Meadow Fields Village Masterplan

Yilan County, Taiwan, known for its picturesque rice fields and landscapes, has faced industrial decline and challenges in rice production. The Meadow Fields Village Masterplan aims to transform a woodworking manufacturing site into a sustainable, resilient, and liveable neighbourhood, connecting it to the existing township and surrounding rice fields.

Regional Strategy: 15-Minute Neighbourhood

Meadow Fields Village masterplan envisions a walkable, liveable district through a 15-minute neighbourhood design, situated away from the metropolis. Public community amenities will be located in the west parcel to serve both the new residential neighbourhood in the east parcel and the existing township in the west. The design also aligns with the local government’s future school site plan, integrating natural characteristics into the community.

Design Strategy

Addressing the site’s unique features, the masterplan focuses on three strategies: Connectivity and Community Amenities, Ecologies, and Resilient Strategy.

Connectivity and Community Amenities

The masterplan connects the existing township through community retail, sports centre, community centre, and woodworking education centre. The pond previously used for storing timber will become a landscape water feature. Housing types will be planned at the east parcel, cantered around a public stormwater park. The main loop for pedestrians and bikers connects all open spaces at each cluster, providing outdoor programs and raising ecological awareness.


A range of ecological conditions addresses the site’s rice fields and natural surroundings. Low points will be designed as wetlands and sunken lawns, while higher grounds will be designed as groves. Programs like the Meadow Park Trail, Community Farming, Adventurous Playground, and rice field sightseeing or resting by irrigation canals will be located across the site.

Resilient Strategy

The masterplan integrates resilient strategies to mitigate extreme weather threats.
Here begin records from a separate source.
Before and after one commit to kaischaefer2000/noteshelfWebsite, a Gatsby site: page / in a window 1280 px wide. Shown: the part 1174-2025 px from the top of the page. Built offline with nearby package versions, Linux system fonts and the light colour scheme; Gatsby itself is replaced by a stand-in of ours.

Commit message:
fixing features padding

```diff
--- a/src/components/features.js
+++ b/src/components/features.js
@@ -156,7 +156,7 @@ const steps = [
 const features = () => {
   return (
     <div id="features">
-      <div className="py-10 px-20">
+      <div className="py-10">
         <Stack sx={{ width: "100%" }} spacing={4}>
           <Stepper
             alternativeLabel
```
Rooftop runoff will be channelled and stored within the raft foundation of buildings, equipped with solar panels and green roofs. Low points will be designed as stormwater wetlands and sunken lawns, with dispersed rain gardens at each cluster. The primary surface materials will be permeable, and a dual pumping system will balance the stormwater tank and wetland. Trails and streetscapes will be designed with green infrastructure, creating a sustainable stormwater system that blends rice fields, tree groves, and adjacent areas.

The Breeze Lawn of the Active Court, located at the northeast corner of the site, offers a vibrant space for younger families. This cluster proposes a sunken activity lawn, an adventure playground, and an outdoor living room, providing a functional area during normal days and heavy storms.
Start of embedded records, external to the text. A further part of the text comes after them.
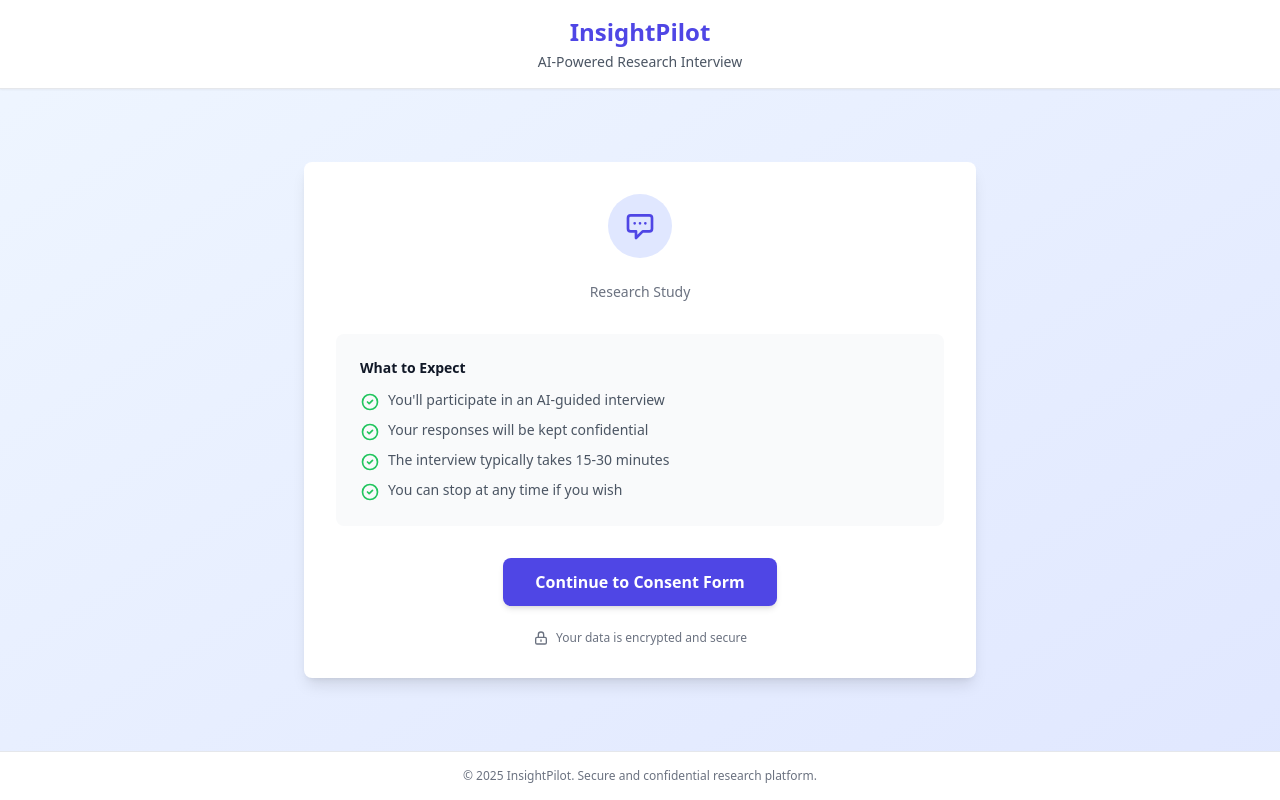
After one commit to AnzeZg/InsightPilot, a FastAPI app: template app/templates/interview/landing.html in a window 1280 px wide. The commit adds this page. Run offline with FastAPI, Linux system fonts and the light colour scheme; the template is opened without the code that fills it, so the values that code supplies are empty; parts of the project's set-up code (start-up, migrations or seed data) failed here and were passed over; some libraries are stand-ins or nearby versions.

Commit message:
feat: Add public interview routes and templates for handling interview invitations

```diff
--- a/app/main.py
+++ b/app/main.py
@@ -9,7 +9,7 @@ from fastapi.staticfiles import StaticFiles
 from fastapi.templating import Jinja2Templates
 
 from app.middleware import RequestIDMiddleware
-from app.routers import auth_dev, health, studies, web, web_studies
+from app.routers import auth_dev, health, interview, studies, web, web_studies
 from app.settings import settings
 from app.utils.logging import configure_logging
 
@@ -48,6 +48,7 @@ app.mount("/static", StaticFiles(directory="app/static"), name="static")
 # Include routers
 app.include_router(health.router)
 app.include_router(web.router)
+app.include_router(interview.router)  # Public interview routes (no auth required)
 app.include_router(studies.router)  # API routes for studies (JSON) - include first for priority
 app.include_router(web_studies.router)  # HTML rendering for studies
 
--- a/app/static/css/app.css
+++ b/app/static/css/app.css
@@ -16,12 +16,33 @@ html {
 @keyframes fadeIn {
   from {
     opacity: 0;
+    transform: translateY(10px);
   }
   to {
     opacity: 1;
+    transform: translateY(0);
   }
 }
 
 .fade-in {
-  animation: fadeIn 0.3s ease-in;
+  animation: fadeIn 0.4s ease-out;
 }
+
+/* Public page gradient background */
+.bg-gradient-public {
+  background: linear-gradient(135deg, #667eea 0%, #764ba2 100%);
+}
+
+/* Pulse animation for loading states */
+@keyframes pulse {
+  0%, 100% {
+    opacity: 1;
+  }
+  50% {
+    opacity: 0.5;
+  }
+}
+
+.pulse {
+  animation: pulse 2s cubic-bezier(0.4, 0, 0.6, 1) infinite;
+}
--- /dev/null
+++ b/app/templates/interview/landing.html
@@ -0,0 +1,74 @@
+{% extends "public_base.html" %}
+
+{% block title %}{{ study.title }} - InsightPilot{% endblock %}
+
+{% block content %}
+<div class="bg-white rounded-lg shadow-lg p-8 fade-in">
+    <!-- Study Info -->
+    <div class="text-center mb-8">
+        <div class="inline-flex items-center justify-center w-16 h-16 bg-indigo-100 rounded-full mb-4">
+            <svg class="w-8 h-8 text-indigo-600" fill="none" stroke="currentColor" viewBox="0 0 24 24">
+                <path stroke-linecap="round" stroke-linejoin="round" stroke-width="2" d="M8 10h.01M12 10h.01M16 10h.01M9 16H5a2 2 0 01-2-2V6a2 2 0 012-2h14a2 2 0 012 2v8a2 2 0 01-2 2h-5l-5 5v-5z"></path>
+            </svg>
+        </div>
+        <h2 class="text-3xl font-bold text-gray-900 mb-2">{{ study.title }}</h2>
+        <p class="text-sm text-gray-500">Research Study</p>
+    </div>
+
+    <!-- Study Description -->
+    <div class="mb-8">
+        <div class="prose prose-sm max-w-none text-gray-700">
+            <p class="text-base leading-relaxed">{{ study.description }}</p>
+        </div>
+    </div>
+
+    <!-- Study Details -->
+    <div class="bg-gray-50 rounded-lg p-6 mb-8">
+        <h3 class="text-sm font-semibold text-gray-900 mb-3">What to Expect</h3>
+        <ul class="space-y-2 text-sm text-gray-600">
+            <li class="flex items-start">
+                <svg class="w-5 h-5 text-green-500 mr-2 mt-0.5 flex-shrink-0" fill="none" stroke="currentColor" viewBox="0 0 24 24">
+                    <path stroke-linecap="round" stroke-linejoin="round" stroke-width="2" d="M9 12l2 2 4-4m6 2a9 9 0 11-18 0 9 9 0 0118 0z"></path>
+                </svg>
+                <span>You'll participate in an AI-guided interview</span>
+            </li>
+            <li class="flex items-start">
+                <svg class="w-5 h-5 text-green-500 mr-2 mt-0.5 flex-shrink-0" fill="none" stroke="currentColor" viewBox="0 0 24 24">
+                    <path stroke-linecap="round" stroke-linejoin="round" stroke-width="2" d="M9 12l2 2 4-4m6 2a9 9 0 11-18 0 9 9 0 0118 0z"></path>
+                </svg>
+                <span>Your responses will be kept confidential</span>
+            </li>
+            <li class="flex items-start">
+                <svg class="w-5 h-5 text-green-500 mr-2 mt-0.5 flex-shrink-0" fill="none" stroke="currentColor" viewBox="0 0 24 24">
+                    <path stroke-linecap="round" stroke-linejoin="round" stroke-width="2" d="M9 12l2 2 4-4m6 2a9 9 0 11-18 0 9 9 0 0118 0z"></path>
+                </svg>
+                <span>The interview typically takes 15-30 minutes</span>
+            </li>
+            <li class="flex items-start">
+                <svg class="w-5 h-5 text-green-500 mr-2 mt-0.5 flex-shrink-0" fill="none" stroke="currentColor" viewBox="0 0 24 24">
+                    <path stroke-linecap="round" stroke-linejoin="round" stroke-width="2" d="M9 12l2 2 4-4m6 2a9 9 0 11-18 0 9 9 0 0118 0z"></path>
+                </svg>
+                <span>You can stop at any time if you wish</span>
+            </li>
+        </ul>
+    </div>
+
+    <!-- CTA Button -->
+    <div class="text-center">
+        <a href="/interview/{{ invite_code }}/consent"
+           class="inline-block bg-indigo-600 hover:bg-indigo-700 text-white font-semibold px-8 py-3 rounded-lg shadow-md transition duration-200 transform hover:scale-105">
+            Continue to Consent Form
+        </a>
+    </div>
+
+    <!-- Privacy Note -->
+    <div class="mt-6 text-center">
+        <p class="text-xs text-gray-500">
+            <svg class="w-4 h-4 inline-block mr-1" fill="none" stroke="currentColor" viewBox="0 0 24 24">
+                <path stroke-linecap="round" stroke-linejoin="round" stroke-width="2" d="M12 15v2m-6 4h12a2 2 0 002-2v-6a2 2 0 00-2-2H6a2 2 0 00-2 2v6a2 2 0 002 2zm10-10V7a4 4 0 00-8 0v4h8z"></path>
+            </svg>
+            Your data is encrypted and secure
+        </p>
+    </div>
+</div>
+{% endblock %}
--- /dev/null
+++ b/app/templates/public_base.html
@@ -0,0 +1,48 @@
+<!DOCTYPE html>
+<html lang="en">
+<head>
+    <meta charset="UTF-8">
+    <meta name="viewport" content="width=device-width, initial-scale=1.0">
+    <title>{% block title %}InsightPilot{% endblock %}</title>
+
+    <!-- Tailwind CSS -->
+    <script src="https://cdn.tailwindcss.com"></script>
+
+    <!-- HTMX for progressive enhancement -->
+    <script src="https://unpkg.com/htmx.org@1.9.12"></script>
+
+    <!-- Custom styles -->
+    <link rel="stylesheet" href="{{ url_for('static', path='css/app.css') }}" />
+
+    {% block extra_head %}{% endblock %}
+</head>
+<body class="min-h-screen bg-gradient-to-br from-blue-50 to-indigo-100 flex flex-col">
+    <!-- Simple Header (no auth) -->
+    <header class="bg-white shadow-sm border-b border-gray-200">
+        <div class="max-w-4xl mx-auto px-4 py-4 sm:px-6 lg:px-8">
+            <div class="text-center">
+                <h1 class="text-2xl font-bold text-indigo-600">InsightPilot</h1>
+                <p class="text-sm text-gray-600 mt-1">AI-Powered Research Interview</p>
+            </div>
+        </div>
+    </header>
+
+    <!-- Main Content -->
+    <main class="flex-grow flex items-center justify-center px-4 py-8 sm:px-6 lg:px-8">
+        <div class="w-full max-w-2xl">
+            {% block content %}{% endblock %}
+        </div>
+    </main>
+
+    <!-- Footer -->
+    <footer class="bg-white border-t border-gray-200 mt-auto">
+        <div class="max-w-4xl mx-auto px-4 py-4 text-center">
+            <p class="text-xs text-gray-500">&copy; 2025 InsightPilot. Secure and confidential research platform.</p>
+        </div>
+    </footer>
+
+    <!-- Custom scripts -->
+    <script src="{{ url_for('static', path='js/app.js') }}"></script>
+    {% block extra_scripts %}{% endblock %}
+</body>
+</html>
```
Also changed, not shown: app/routers/interview.py (added, +75 -0 lines), app/templates/interview/completed.html (added, +25 -0 lines), app/templates/interview/expired.html (added, +25 -0 lines), app/templates/interview/not_found.html (added, +30 -0 lines), app/auth/__init__.py (line endings or trailing spaces), app/auth/dependencies.py (line endings or trailing spaces), app/auth/sessions.py (line endings or trailing spaces), app/routers/studies.py (line endings or trailing spaces), app/schemas/__init__.py (line endings or trailing spaces), app/schemas/study.py (line endings or trailing spaces).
Wetland gardens in the north and south-central clusters provide quieter open spaces for larger townhouse units, likely housing multi-generational families. The grid-like building layout ensures views of open spaces and abundant sunlight.

The Meadow Fields Village Masterplan presents a sustainable, resilient, and liveable neighbourhood in Yilan’s rice fields. It balances natural characteristics and housing demands with a multifaceted solution, offering flexibility, pleasurable views, and harmony with the landscape. Meadow Fields Village masterplan addresses the region’s changing industries and preserves its natural, agricultural village-like characteristics.

Meadow Fields Village Masterplan: Liveable Neighbourhoods in Yilan’s Rice Fields

Landscape Architect: PLAT Studio


Architecture construction drawing: C.F. Lee Architects & Associates       

Client: Hung Kuo Lumber Co., Ltd.

Image Credit: PLAT Studio

About Terren Shi 116 Articles
Terren is an emerging graduate landscape architect with a passion for design theory and history. She holds a Bachelor of Design and a Master of Landscape Architecture from the University of Melbourne, which she completed in 2020 and 2022 respectively. Currently, Terren works as a sessional tutor at the Melbourne School of Design. She also contributes interviews and essays on landscape architecture and design.